About this artwork
Figurines from the Jômon period have been found in greater numbers than figural representations from Neolithic China or Korea, pointing toward Japan’s rich ritual life, within which these figurines played an important role.
Though roughly executed, this figurine exudes human expression. Its features were made with a stick (the V-shaped mouth), by pinching clay between the artist’s fingers (the nose, brow, and ears), and by pressing the artist’s nails into the clay (the eyes). Although this sculpture is missing most of its arms and legs, a line indicating some sort of clothing worn at the waist is visible. Next to one eye is a natural stone inclusion in the clay, and red pigment was painted in the incisions. On the back is a spiral design, as well as a modern label that indicates that the figure was unearthed in the Tama ward area of western Tokyo.
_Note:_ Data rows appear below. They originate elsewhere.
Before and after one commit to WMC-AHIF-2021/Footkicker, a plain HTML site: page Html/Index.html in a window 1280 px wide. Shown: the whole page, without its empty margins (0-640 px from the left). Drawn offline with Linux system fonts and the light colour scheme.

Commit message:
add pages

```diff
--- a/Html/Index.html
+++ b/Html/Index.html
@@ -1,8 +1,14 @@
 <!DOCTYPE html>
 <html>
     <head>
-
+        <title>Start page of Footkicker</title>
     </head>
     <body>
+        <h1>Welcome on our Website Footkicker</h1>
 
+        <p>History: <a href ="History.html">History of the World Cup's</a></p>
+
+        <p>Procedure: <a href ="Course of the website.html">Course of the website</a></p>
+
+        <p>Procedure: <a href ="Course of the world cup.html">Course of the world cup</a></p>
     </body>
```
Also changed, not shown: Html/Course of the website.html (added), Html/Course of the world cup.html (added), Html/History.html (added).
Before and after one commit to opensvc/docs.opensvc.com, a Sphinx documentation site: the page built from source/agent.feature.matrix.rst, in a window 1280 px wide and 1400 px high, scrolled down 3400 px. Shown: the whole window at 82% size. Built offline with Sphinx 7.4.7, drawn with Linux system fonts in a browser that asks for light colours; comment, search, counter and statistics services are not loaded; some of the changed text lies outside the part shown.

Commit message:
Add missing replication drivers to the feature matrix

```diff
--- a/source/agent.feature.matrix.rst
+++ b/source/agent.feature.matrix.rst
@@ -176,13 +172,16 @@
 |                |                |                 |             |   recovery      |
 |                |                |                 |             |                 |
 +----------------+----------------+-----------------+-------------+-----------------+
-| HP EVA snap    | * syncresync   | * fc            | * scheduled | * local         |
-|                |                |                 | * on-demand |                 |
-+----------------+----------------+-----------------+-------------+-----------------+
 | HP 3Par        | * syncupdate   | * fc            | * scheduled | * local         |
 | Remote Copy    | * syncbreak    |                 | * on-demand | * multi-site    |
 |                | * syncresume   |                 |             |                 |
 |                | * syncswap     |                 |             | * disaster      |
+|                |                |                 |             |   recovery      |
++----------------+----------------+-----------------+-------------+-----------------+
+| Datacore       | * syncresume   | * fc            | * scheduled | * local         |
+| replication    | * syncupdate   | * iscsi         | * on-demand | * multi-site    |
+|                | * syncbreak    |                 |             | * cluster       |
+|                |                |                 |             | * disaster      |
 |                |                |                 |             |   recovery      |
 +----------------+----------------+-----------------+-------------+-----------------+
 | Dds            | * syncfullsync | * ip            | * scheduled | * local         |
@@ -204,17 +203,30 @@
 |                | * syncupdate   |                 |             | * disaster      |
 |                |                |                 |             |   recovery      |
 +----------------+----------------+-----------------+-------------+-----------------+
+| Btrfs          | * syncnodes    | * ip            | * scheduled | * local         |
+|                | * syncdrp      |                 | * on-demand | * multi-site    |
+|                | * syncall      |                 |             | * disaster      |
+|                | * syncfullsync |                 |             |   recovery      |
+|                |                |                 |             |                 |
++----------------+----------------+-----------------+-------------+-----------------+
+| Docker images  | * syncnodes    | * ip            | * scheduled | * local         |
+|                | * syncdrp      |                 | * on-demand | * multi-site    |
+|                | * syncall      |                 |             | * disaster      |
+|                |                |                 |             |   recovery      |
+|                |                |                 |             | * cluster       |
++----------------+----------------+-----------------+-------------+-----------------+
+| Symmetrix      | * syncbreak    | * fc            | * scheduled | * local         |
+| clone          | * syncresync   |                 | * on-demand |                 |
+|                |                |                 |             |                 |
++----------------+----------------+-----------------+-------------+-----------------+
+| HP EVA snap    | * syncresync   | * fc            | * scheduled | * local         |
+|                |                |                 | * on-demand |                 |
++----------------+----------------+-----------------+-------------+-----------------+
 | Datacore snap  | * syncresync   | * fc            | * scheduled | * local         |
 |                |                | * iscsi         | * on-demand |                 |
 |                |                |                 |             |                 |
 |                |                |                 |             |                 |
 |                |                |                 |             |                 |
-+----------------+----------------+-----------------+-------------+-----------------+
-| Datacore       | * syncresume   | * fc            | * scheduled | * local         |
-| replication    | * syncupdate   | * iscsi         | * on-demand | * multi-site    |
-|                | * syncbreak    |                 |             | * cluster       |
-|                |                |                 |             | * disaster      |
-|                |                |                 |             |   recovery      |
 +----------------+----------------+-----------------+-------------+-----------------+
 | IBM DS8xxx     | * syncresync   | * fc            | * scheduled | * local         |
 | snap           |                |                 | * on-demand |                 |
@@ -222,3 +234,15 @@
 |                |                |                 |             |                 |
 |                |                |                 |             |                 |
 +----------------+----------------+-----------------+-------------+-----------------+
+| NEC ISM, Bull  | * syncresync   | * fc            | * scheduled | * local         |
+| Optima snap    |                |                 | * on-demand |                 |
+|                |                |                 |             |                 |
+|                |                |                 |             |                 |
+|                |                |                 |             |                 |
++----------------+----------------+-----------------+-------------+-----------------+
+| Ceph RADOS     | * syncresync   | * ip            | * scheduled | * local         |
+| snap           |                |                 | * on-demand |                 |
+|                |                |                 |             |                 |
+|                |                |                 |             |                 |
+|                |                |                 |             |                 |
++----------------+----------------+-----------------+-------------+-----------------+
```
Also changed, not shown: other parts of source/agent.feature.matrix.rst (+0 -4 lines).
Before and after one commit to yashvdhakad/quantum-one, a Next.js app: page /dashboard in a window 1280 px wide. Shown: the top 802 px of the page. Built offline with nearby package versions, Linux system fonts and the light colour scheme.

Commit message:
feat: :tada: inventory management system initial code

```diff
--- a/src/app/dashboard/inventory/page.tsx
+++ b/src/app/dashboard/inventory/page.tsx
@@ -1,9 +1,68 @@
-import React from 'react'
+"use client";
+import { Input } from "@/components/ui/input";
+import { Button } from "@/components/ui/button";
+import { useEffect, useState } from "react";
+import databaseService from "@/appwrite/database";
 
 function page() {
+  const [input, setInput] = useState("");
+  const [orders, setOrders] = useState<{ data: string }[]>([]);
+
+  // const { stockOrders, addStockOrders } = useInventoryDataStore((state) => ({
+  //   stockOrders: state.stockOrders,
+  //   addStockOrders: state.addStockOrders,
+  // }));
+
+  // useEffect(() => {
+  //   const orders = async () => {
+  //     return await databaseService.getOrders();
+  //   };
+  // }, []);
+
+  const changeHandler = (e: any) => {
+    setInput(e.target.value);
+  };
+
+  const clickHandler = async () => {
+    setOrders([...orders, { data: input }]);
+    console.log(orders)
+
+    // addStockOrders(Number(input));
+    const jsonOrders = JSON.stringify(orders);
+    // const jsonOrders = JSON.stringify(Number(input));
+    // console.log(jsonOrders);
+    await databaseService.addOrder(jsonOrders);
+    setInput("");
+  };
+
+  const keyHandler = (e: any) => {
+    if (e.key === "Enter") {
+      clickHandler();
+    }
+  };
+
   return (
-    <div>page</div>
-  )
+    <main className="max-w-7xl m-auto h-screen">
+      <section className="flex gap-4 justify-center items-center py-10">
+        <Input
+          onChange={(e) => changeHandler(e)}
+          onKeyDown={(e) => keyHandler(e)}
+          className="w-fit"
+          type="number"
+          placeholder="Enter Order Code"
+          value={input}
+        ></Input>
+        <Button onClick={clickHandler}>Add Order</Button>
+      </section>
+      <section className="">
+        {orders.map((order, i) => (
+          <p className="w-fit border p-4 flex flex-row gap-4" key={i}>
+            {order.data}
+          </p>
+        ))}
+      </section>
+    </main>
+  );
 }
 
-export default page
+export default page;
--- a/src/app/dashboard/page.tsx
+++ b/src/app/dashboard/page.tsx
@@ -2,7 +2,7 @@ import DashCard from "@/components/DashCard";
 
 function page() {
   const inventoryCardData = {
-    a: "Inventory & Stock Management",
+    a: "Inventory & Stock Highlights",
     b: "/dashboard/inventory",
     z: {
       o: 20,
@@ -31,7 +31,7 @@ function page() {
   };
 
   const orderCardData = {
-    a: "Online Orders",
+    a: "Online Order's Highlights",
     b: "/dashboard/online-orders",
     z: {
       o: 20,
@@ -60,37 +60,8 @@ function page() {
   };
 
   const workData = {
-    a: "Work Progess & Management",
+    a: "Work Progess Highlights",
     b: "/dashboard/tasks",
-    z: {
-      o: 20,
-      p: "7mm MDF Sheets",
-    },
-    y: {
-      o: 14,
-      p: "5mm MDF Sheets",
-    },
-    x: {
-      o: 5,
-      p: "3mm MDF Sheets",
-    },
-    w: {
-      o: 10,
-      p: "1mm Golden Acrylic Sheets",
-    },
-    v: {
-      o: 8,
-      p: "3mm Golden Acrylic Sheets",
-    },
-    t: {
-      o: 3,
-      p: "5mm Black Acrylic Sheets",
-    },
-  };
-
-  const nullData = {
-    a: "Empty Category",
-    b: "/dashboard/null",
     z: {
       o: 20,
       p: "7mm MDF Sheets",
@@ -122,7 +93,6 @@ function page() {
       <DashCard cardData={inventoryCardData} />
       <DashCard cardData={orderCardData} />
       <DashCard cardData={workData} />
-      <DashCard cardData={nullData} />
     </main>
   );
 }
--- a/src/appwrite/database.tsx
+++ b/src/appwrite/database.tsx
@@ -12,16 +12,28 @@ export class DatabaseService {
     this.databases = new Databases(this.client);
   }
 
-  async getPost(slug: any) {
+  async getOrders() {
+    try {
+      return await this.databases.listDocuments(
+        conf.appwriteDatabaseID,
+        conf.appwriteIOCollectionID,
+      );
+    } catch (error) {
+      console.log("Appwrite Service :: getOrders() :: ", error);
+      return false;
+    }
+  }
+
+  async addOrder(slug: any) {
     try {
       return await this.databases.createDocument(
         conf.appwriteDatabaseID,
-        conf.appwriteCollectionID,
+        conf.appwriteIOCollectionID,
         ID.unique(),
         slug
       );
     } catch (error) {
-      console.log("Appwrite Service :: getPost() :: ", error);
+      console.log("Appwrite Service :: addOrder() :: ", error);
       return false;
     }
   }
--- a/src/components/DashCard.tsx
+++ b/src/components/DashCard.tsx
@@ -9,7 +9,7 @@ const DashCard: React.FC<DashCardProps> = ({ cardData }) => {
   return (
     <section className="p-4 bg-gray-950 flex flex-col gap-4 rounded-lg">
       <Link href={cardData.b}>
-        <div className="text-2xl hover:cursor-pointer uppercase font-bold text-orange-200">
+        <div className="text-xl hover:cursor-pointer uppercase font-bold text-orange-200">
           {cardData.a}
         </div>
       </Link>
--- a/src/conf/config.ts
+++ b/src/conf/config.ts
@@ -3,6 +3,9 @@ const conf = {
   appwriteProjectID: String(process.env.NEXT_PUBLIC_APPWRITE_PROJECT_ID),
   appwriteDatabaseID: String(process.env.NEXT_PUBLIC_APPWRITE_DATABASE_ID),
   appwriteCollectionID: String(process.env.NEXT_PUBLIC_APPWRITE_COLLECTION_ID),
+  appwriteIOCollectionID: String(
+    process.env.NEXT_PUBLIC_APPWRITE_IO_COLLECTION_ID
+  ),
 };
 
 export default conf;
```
- Smiling Figurine
- Japan (Object made in)
- 1000 BCE–300 BCE
- 11.5 × 9.6 × 3.9 cm (4 1/2 × 3 3/4 × 1 1/2 in.)
- Purchased with Funds Provided by the Weston Foundation; President's Exhibition and Acquisition Fund